As we share how we’re stuck – maybe it’s a difficult analysis, engineering problem, platform content challenge, or research method – we speak up if we can offer a concrete, next step solution. Otherwise, we remain silent.
There is no ego, there are no wasted words, and there is no judgment. There is no shame in saying, “I don’t know.” Instead, it’s a common occurrence. If you’re solving difficult and interesting problems, it’s likely that you’re not going to know what to do every step of the way. If you always knew, the problem probably wouldn’t be all that interesting.
When we offer solutions, they may take the form of online content – a video, a website, a code base – an expert someone knows, a promise to check a social networking site for more information, and a video, to name a few.
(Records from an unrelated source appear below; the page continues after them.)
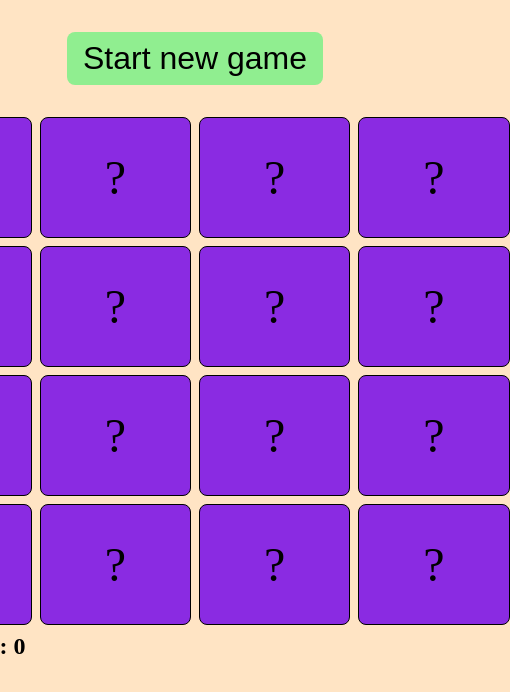
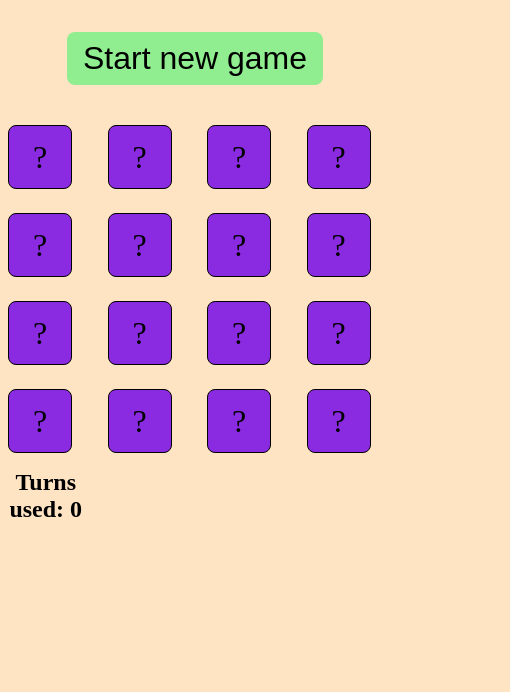
Before and after one commit to john26sfj-ship-it/memory-light, a React (Vite) app: page / in a window 390 px wide. Both pictures are taken after a click on the button "Start new game". Shown: the top 692 px of the page, 510 px wide, since content can reach past the window. Built offline with nearby package versions, Linux system fonts and the light colour scheme.

Commit message:
changed cards size, currently only meant for mobile

```diff
--- a/src/components/BoardSetup.jsx
+++ b/src/components/BoardSetup.jsx
@@ -25,7 +25,7 @@ export default function BoardSetup({shuffledDeck, resetTrigger}) {
         setCount(newCount)
     }
 
-    const resetAllFlipped = () => setFlipped(new Array(shuffledDeck.length).fill(false));
+    // const resetAllFlipped = () => setFlipped(new Array(shuffledDeck.length).fill(false));
 
     useEffect(() => {
         setCard1(0);
@@ -40,7 +40,7 @@ export default function BoardSetup({shuffledDeck, resetTrigger}) {
     }, [resetTrigger, shuffledDeck.length]);
 
     useEffect(()=> {
-        if (card1 !== 0 || card2 !== 0) {
+        if (card1 || card2) {
 
             if (card1 === card2 && count === 2) {
                 setNumTurns(numTurns + 1);
--- a/src/components/Card.jsx
+++ b/src/components/Card.jsx
@@ -5,46 +5,34 @@ import styles from "./styles/Card.module.css";
 export default function Card({eachCard, index, currentCard1, onCard1Change, currentCard2, onCard2Change, currentCount, onCountChange, isFlipped, onFlipChange, isFound}) {
     const [cardClicked, setCardClicked] = useState(false);
 
-    const resetBoard = () => {
-      index.forEach(element => {
-
-      });
-    }
-
     const whenCardClicked = () => {
         if (isFound) return;
 
         setCardClicked(prevState => !prevState);
-        onFlipChange(!isFlipped);
+        onFlipChange(true);
 
         if (currentCount === 0) {
             onCard1Change(eachCard, index);
             onCountChange(currentCount + 1);
-            console.log(`Num on card1: ${eachCard}, with index: ${index}`);
         }
         else if(currentCount === 1) {
             onCard2Change(eachCard, index);
             onCountChange(currentCount + 1);
-            console.log(`Num on card2: ${eachCard}, with index: ${index}`);
         }
-        else if(currentCount === 2) {
-          onFlipChange(false);
-          onCountChange(0);
-        }
-        }
+    }
 
-    if(isFlipped) {
-      return (
-        <div id={index} onClick={whenCardClicked} className={styles.cardFront} key={index}>
-          {eachCard}
+    const isFlippedState = isFlipped || isFound;
+
+    return (
+      <div className={styles.cardContainer} onClick={whenCardClicked} key={index}>
+        <div className={`${styles.cardInner} ${isFlippedState ? styles.isFlipped : ''}`}>
+          <div className={`${styles.cardFace} ${styles.cardFront}`}>
+            {eachCard}
+          </div>
+          <div className={`${styles.cardFace} ${styles.cardBack}`}>
+            <p className={styles.icon}>?</p>
+          </div>
         </div>
-      );
-    }
-    else {
-      return (
-        <div id={index} onClick={whenCardClicked} className={styles.cardBack} key={index}>
-          <p className={styles.icon}>?</p>
-        </div>
-      )
-    }
+      </div>
+    );
 }
--- a/src/components/styles/Card.module.css
+++ b/src/components/styles/Card.module.css
@@ -1,18 +1,38 @@
+.cardContainer {
+  perspective: 1000px;
+  display: inline-block;
+  margin: 0.5rem;
+}
+.cardInner {
+  position: relative;
+  width: 4rem;
+  height: 4rem;
+  transform-style: preserve-3d;
+  transition: transform 0.5s;
+  cursor: pointer;
+}
+.cardInner.isFlipped {
+  transform: rotateY(180deg);
+}
+.cardFace {
+  position: absolute;
+  width: 100%;
+  height: 100%;
+  border-radius: 0.5rem;
+  border: 1px solid black;
+  display: grid;
+  place-items: center;
+  font-size: 3rem;
+  backface-visibility: hidden;
+}
 .cardFront {
   background-color: aquamarine;
-  border: 1px solid black;
-  border-radius: 0.5rem;
-  width: fit-content;
-  height: fit-content;
-  padding: 2rem 4rem;
-  font-size: 3rem;
+  transform: rotateY(180deg);
 }
 .cardBack {
   background-color: blueviolet;
-  border: 1px solid black;
-  border-radius: 0.5rem;
-  width: fit-content;
-  height: fit-content;
-  padding: 2rem 4rem;
-  font-size: 3rem;
 }
+.icon {
+  font-size: 2rem;
+  margin: 0;
+}
```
The goal is to get unstuck, so we support one another in doing that in any way possible. No one waits around for permission to take action or to offer advice.
When I look around the circle, I see people of all shapes, sizes, colors, appearances, and skill sets. I see novices and experts standing side by side, all respecting one another through the power of the standup.
My first standup was over a year ago. I kept waiting for the smart remark, the ego check, the gossip, the cynicism, or the lack of agency.
I have to admit – I saw and felt those things quite often in schools and non-profits.
I never see them here. It’s incredible how real work with real deadlines and real interdependencies breeds a different level of interaction. All the crap fades away. It’s more fun. It’s more challenging.
It’s more real.